* WORK REQUEST
All the lines below need retyping exactly, apart from the images.

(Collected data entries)

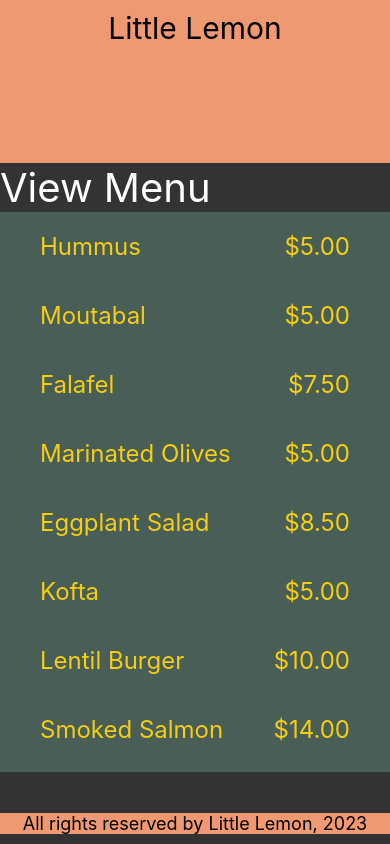
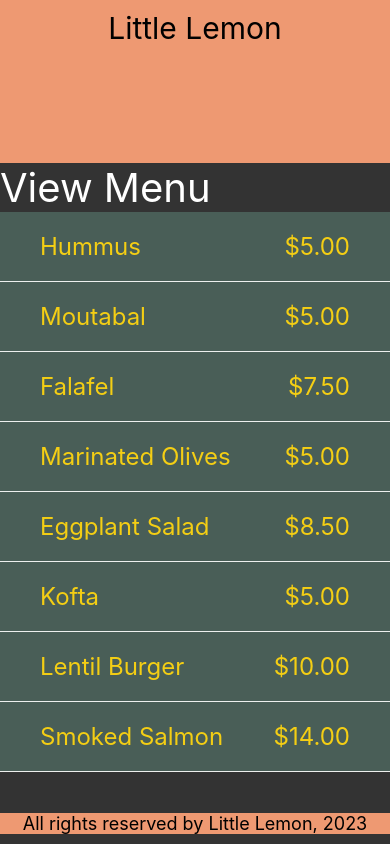
Before and after one commit to EvMad/a-react-native-sandbox, a React Native app in the folder LittleLemon/: screen / in a window 390 px wide. Built offline with nearby package versions, Linux system fonts and the light colour scheme.

Commit message:
ItemSeparatorComponent={Separator}

```diff
--- a/LittleLemon/components/MenuItems.js
+++ b/LittleLemon/components/MenuItems.js
@@ -51,7 +51,9 @@ const MenuItems = () => {
                 <FlatList
                 data={menuItemsToDisplay}
                 keyExtractor={(item) => item.id}
-                renderItem={renderItem}></FlatList>
+                renderItem={renderItem}
+                ItemSeparatorComponent={Separator}>
+                </FlatList>
 
         </View>
     );
```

* ANSWER SECTION
Before and after one commit to EvMad/a-react-native-sandbox, a React Native app in the folder LittleLemon/: screen / in a window 390 px wide. Built offline with nearby package versions, Linux system fonts and the light colour scheme.

Commit message:
ItemSeparatorComponent={Separator}

```diff
--- a/LittleLemon/components/MenuItems.js
+++ b/LittleLemon/components/MenuItems.js
@@ -51,7 +51,9 @@ const MenuItems = () => {
                 <FlatList
                 data={menuItemsToDisplay}
                 keyExtractor={(item) => item.id}
-                renderItem={renderItem}></FlatList>
+                renderItem={renderItem}
+                ItemSeparatorComponent={Separator}>
+                </FlatList>
 
         </View>
     );
```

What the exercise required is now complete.